    “…the new textbook by Jonathan Gruber is not only the best public finance textbooks I’ve ever read; it is one of the best textbooks I’ve read in any field.”

    http://www.marginalrevolution.com/marginalrevolution/2005/03/public_finance_.html

  2. Pam says:

    yay for posting pics from toothpastefordinner.com smile

  3. Eric says:

    Hmmm… I’m not a student here yet (and I don’t know if I’ll be one next year), but I think you should try 11.002J, coz it sounds interesting to see how decisions are made at higher authorities. It’s like probing into their own mindsets.

    Otherwise, if you asked me, I’d go for 21W.778 – Science Journalism. We’re all scientists and engineers, and someday we’re gonna have to communicate our knowledge to the general public, so it’s a good thing perhaps to learn how to simplify our complexities to something the informed layman can understand. Writing’s been my own interest, though, so that’s the real reason why I’d choose it – simply to write.

  4. Chris says:

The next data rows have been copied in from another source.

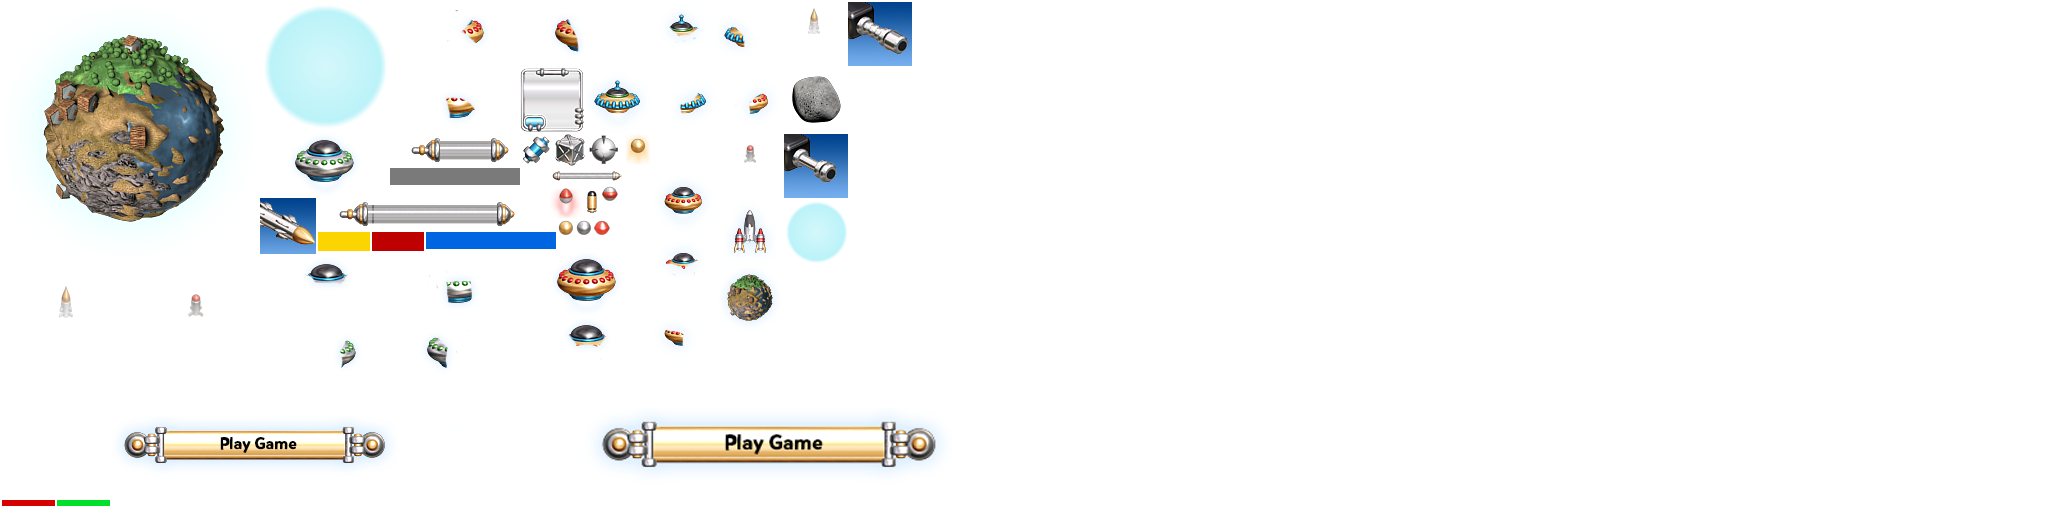
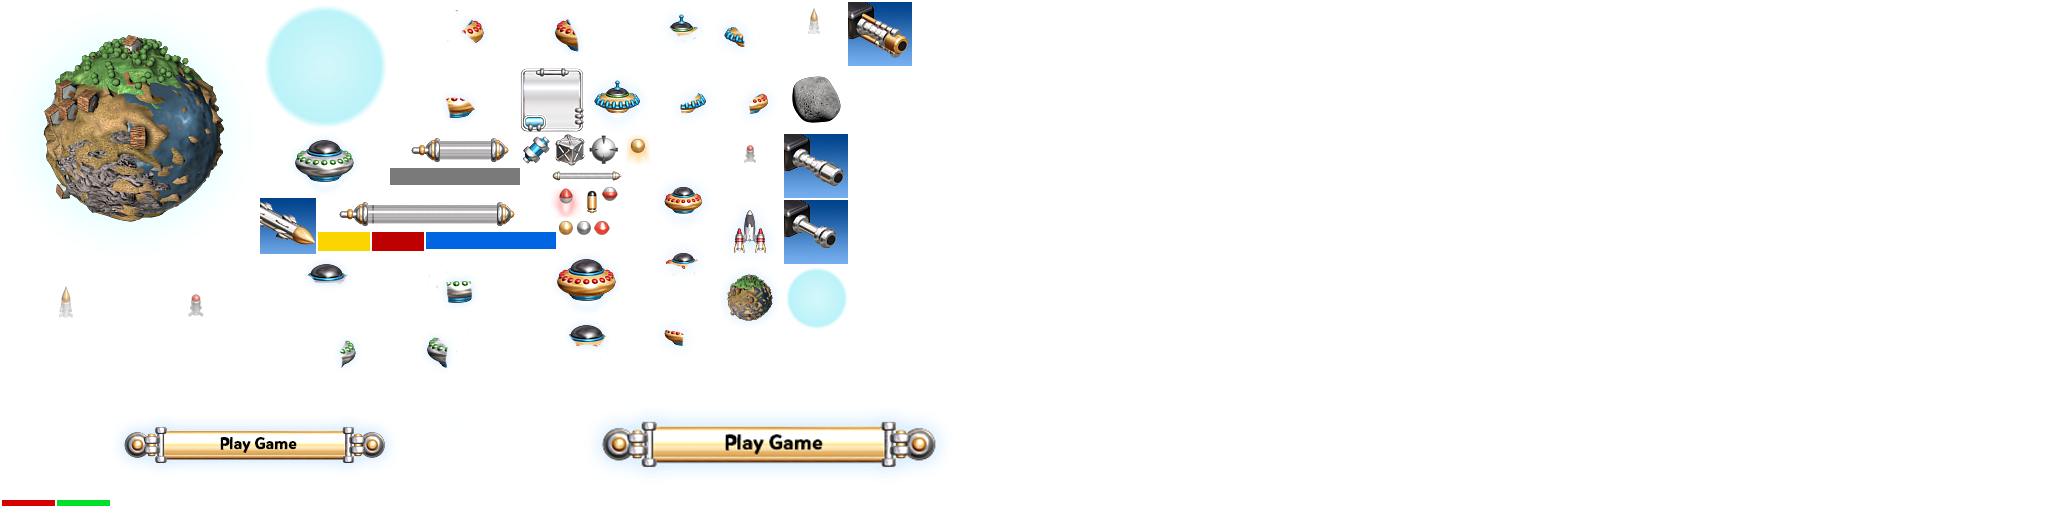
change bullet

Changed region(s): [[0.375, 0.375, 0.4375, 0.6562], [0.4062, 0.0312, 0.4375, 0.0938], [0.375, 0.3125, 0.4062, 0.3438]]

diff --git a/js/ShipController.js b/js/ShipController.js
@@ -72,7 +72,11 @@ class ShipController {
                 Clash.display.weapon.frameName = 'cannon1.jpg';
                 break;
             case 2:
-                Clash.display.weapon.frameName = 'rocket2.jpg';
+                if (this.sprite.numberBullet == 3) {
+                    Clash.display.weapon.frameName = 'rocket2.jpg';
+                } else {
+                    Clash.display.weapon.frameName = "cannon3.jpg";
+                }
                 break;
         }
 
@@ -150,17 +154,16 @@ class ShipController {
             this.timeSinceLastFire = 0;
             switch (this.sprite.bulletType) {
                 case 1:
-                    this.createBullet2(new Phaser.Point(0.5, 0.5), {angle:0});
-                    // this.createBullet1(new Phaser.Point(0.5, 0.5));
+                    // this.createBullet2(new Phaser.Point(0.5, 0.5), {angle:0});
+                    this.createBullet1(new Phaser.Point(0.5, 0.5));
                     break;
                 case 2:
                     if (this.sprite.numberBullet == 3) {
-                        this.createBullet2(new Phaser.Point(0.5, 0.5), {angle:0});
-                        this.createBullet2(new Phaser.Point(0.5, 0.5), {angle:0});
-                        // this.createBullet2(new Phaser.Point(0.5, 0.5), {angle:50});
-                        // this.createBullet2(new Phaser.Point(0.5, 0.5), {angle:-1});
+                        this.createBullet3(new Phaser.Point(0.5, 0.5), {angle: 0});
+                    } else {
+                        this.createBullet2(new Phaser.Point(0.5, 0.5), {angle: 0});
                     }
-                    this.createBullet2(new Phaser.Point(0.5, 0.5), {angle:0});
+
                     break;
                 default:
                     break;
@@ -178,6 +181,13 @@ class ShipController {
 
     createBullet2(direction, configs) {
         new BulletControllerType2(
+            this.sprite.position,
+            direction, configs
+        );
+    }
+
+    createBullet3(direction, configs) {
+        new BulletControllerType3(
             this.sprite.position,
             direction, configs
         );

diff --git a/js/BulletExtend/BulletControllerType3.js b/js/BulletExtend/BulletControllerType3.js
@@ -1,16 +1,16 @@
-class BulletControllerType2 extends BulletController {
+class BulletControllerType3 extends BulletController {
     constructor(position, direction, configs) {
         super(
             position,
-            "bullet-cannon2.png",
+            "rocket1.png",
             direction,
             Clash.playerBulletGroup,
             {
-                bulletSpeed: 800,
+                bulletSpeed: 1200,
                 nameMusic: 'shotrocket',
                 radius: 20,
                 transparency: false,
-                bulletStrength: 10,
+                bulletStrength: 20,
                 angle: configs.angle
             }
         );

diff --git a/index.html b/index.html
@@ -19,6 +19,7 @@
 		<script src="/js/BulletExtend/BulletController.js"></script>
 		<script src="/js/BulletExtend/BulletControllerType1.js"></script>
 		<script src="/js/BulletExtend/BulletControllerType2.js"></script>
+		<script src="/js/BulletExtend/BulletControllerType3.js"></script>
 		<script src="/js/EnemyExtend/EnemyController.js"></script>
 		<script src="/js/EnemyExtend/EnemyFast.js"></script>
 		<script src="/js/EnemyExtend/EnemyMeteorite.js"></script>

diff --git a/js/main.js b/js/main.js
@@ -16,7 +16,7 @@ Clash.configs = {
     maxDistanceBoom: 400,
     damageItemBoom: 8,
     maxEnemyToShield: 2,
-    scoreLevelGame2: 1500,
+    scoreLevelGame2: 1000,
 };
 Clash.display = {};
 
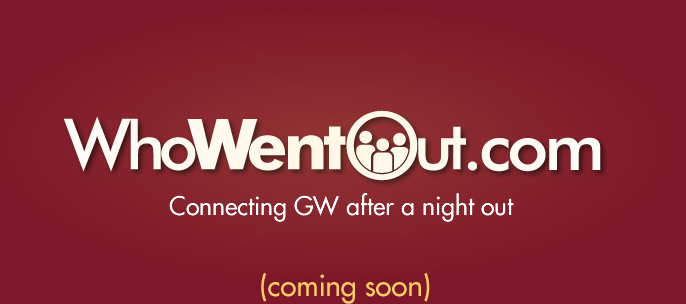
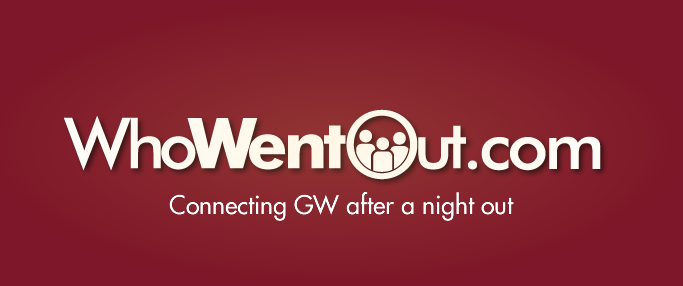
changed the layout of the landing page

Changed region(s): [[0.0922, 0.3636, 0.8917, 0.7832], [0.369, 0.8951, 0.6457, 1.0]]

diff --git a/www/landing.css b/www/landing.css
@@ -6,14 +6,20 @@ body {
   color: white;
 }
 
-#landing {
-  margin-top: 50px;
+#landing, #countdown_wrapper, #coming_soon {
+  display: block;
+  text-align: center;
+}
+
+#countdown_wrapper {
+  position: relative;
+  width: 100%;
+  height: 185px;
 }
 
 #countdown {
   position: absolute;
   overflow: hidden;
-  top: 375px;
   left: 50%;
   margin-left: -292px;
   width: 584px;

diff --git a/www/landing.php b/www/landing.php
@@ -49,31 +49,39 @@
 
 <body>
 
-<img id="landing" src="/landing.png?version=4"/>
-
-<div id="countdown" class="time_counter"
-     data-target="<?= getenv('countdown_target') ? strtotime(getenv('countdown_target'))
-             : strtotime('October 23, 2011') ?>">
-    <div class="wrap">
-        <div class="days counter" data-length="2"></div>
-        <h3>days</h3>
+    <div id="landing">
+        <img src="/landing.png?version=5"/>
     </div>
 
-    <div class="wrap">
-        <div class="hours counter" data-length="2"></div>
-        <h3>hours</h3>
+    <div id="countdown_wrapper">
+        <div id="countdown" class="time_counter"
+             data-target="<?= getenv('countdown_target') ? strtotime(getenv('countdown_target'))
+                     : strtotime('October 23, 2011') ?>">
+            <div class="wrap">
+                <div class="days counter" data-length="2"></div>
+                <h3>days</h3>
+            </div>
+
+            <div class="wrap">
+                <div class="hours counter" data-length="2"></div>
+                <h3>hours</h3>
+            </div>
+
+            <div class="wrap">
+                <div class="minutes counter" data-length="2"></div>
+                <h3>minutes</h3>
+            </div>
+
+            <div class="wrap">
+                <div class="seconds counter" data-length="2"></div>
+                <h3>seconds</h3>
+            </div>
+        </div>
     </div>
 
-    <div class="wrap">
-        <div class="minutes counter" data-length="2"></div>
-        <h3>minutes</h3>
+    <div id="coming_soon">
+        <img src="/coming_soon.png?version=1"/>
     </div>
-
-    <div class="wrap">
-        <div class="seconds counter" data-length="2"></div>
-        <h3>seconds</h3>
-    </div>
-</div>
 
 </body>
 </html>
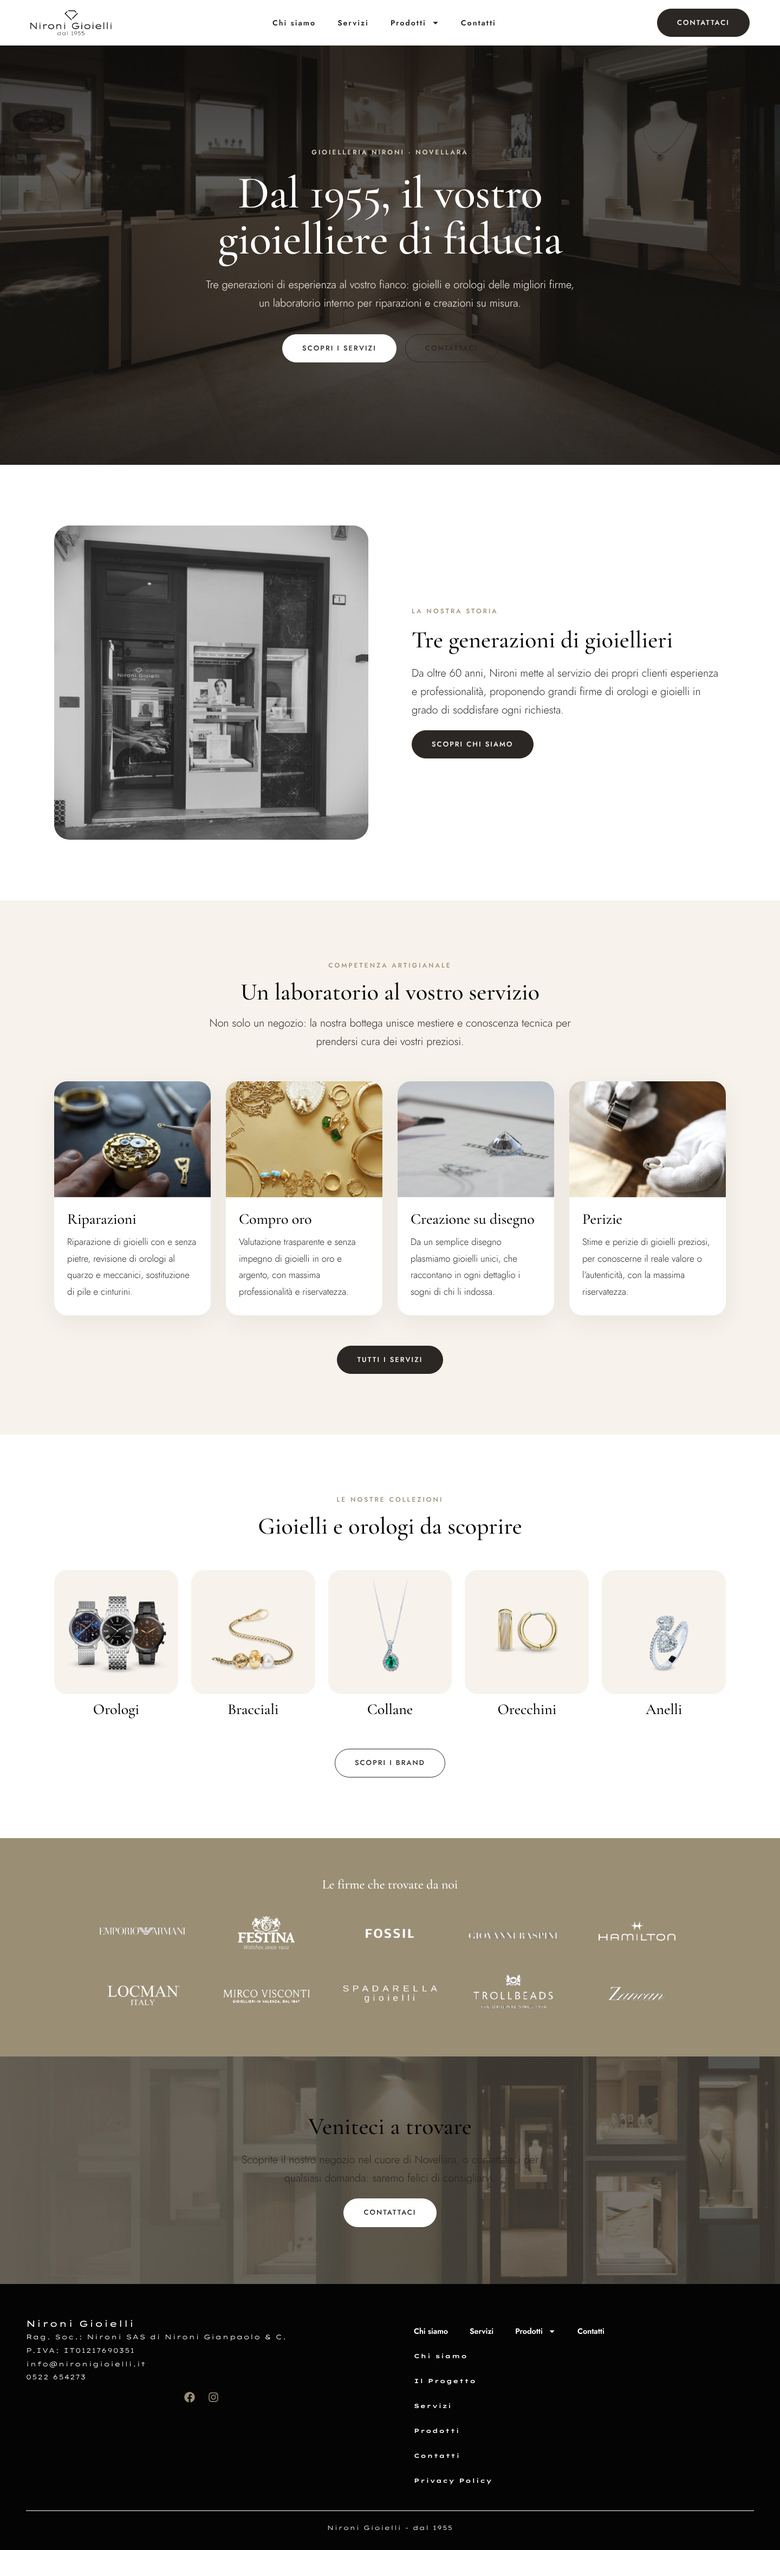
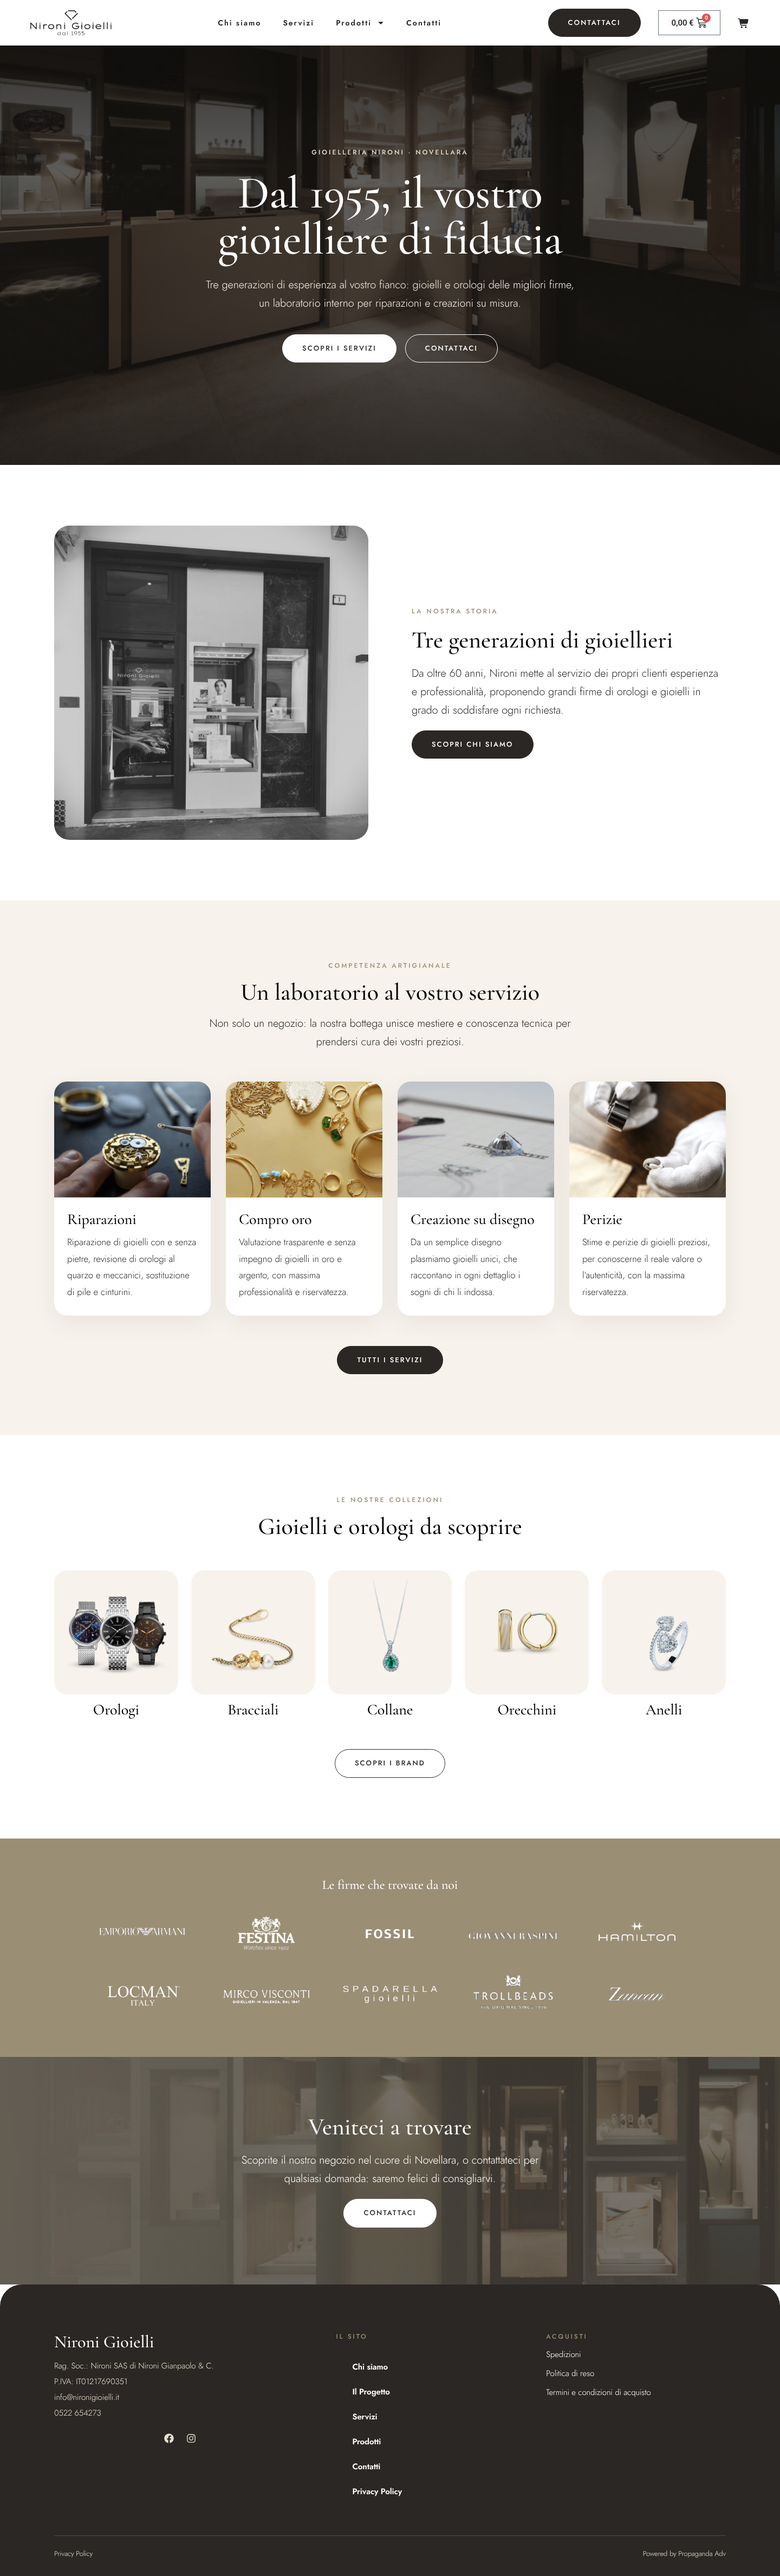
Screenshot dopo e stato aggiornato
Claude-Session: https://claude.ai/code/session_01A3Ykmxkdwa3pYoneMVxz6B

diff --git a/migrazione/STATO.md b/migrazione/STATO.md
@@ -10,3 +10,10 @@ Variabili globali: nironi-oro/nero/bianco/grigio-chiaro, font-titoli (Lexend Zet
 
 Limiti: SVG non caricabili (convertiti in PNG); nessun plugin SEO (meta in inventario/*.json); widget Menu V3 con colori non collegati alle variabili;
 cookie banner Cookiebot e carousel non migrati; LiteSpeed non attivo.
+
+## Fase restyling + e-commerce (12/11/2026)
+Backup UpdraftPlus prima dei lavori: id 20b4e3e7d2321835. Design: Cormorant Garamond (titoli) + Jost (testi), classi globali nl-*, variabili nironi-*.
+Pagine: home 51, chi-siamo 88, servizi 90, prodotti 92 (directory brand), contatti 94, il-progetto 96, privacy 98, spedizioni 170, resi 172, termini 174 (segnaposto), carrello 121, pagamento 122, mio-account 123.
+Header 49 (logo sx, menu centro, CTA "Contattaci" dx, icona carrello), footer 50 (colonna Acquisti + "Powered by Propaganda Adv").
+WooCommerce: brand nativi (Brand Demo 1/2), attributi Genere/Materiale/Taglia, 7 prodotti DEMO in bozza. Documenti cliente in ecommerce/.
+Aperti: impostazioni WooCommerce non scrivibili dal connettore (prezzi IVA inclusa, coming soon, pagamenti), utente Shop Manager, filtri, template Elementor archivio/prodotto singolo, test flusso acquisto.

    I took 14.41 on listener last year when the textbook was still in its pilot form. Needless to say, it’s a great class. Gruber’s lectures are very interesting and engaging. You know how I feel about public policy – I’m taking Science, Technology, and Public Policy this term to round out my Poli Sci double major. My other HASS class will be 14.24J (Health Economics). Doesn’t seem like those fit into your schedule, however. It’s good that some people actually care about their HASS selections – they’re as important as any other and the classes nicely round out your schedule.

    -C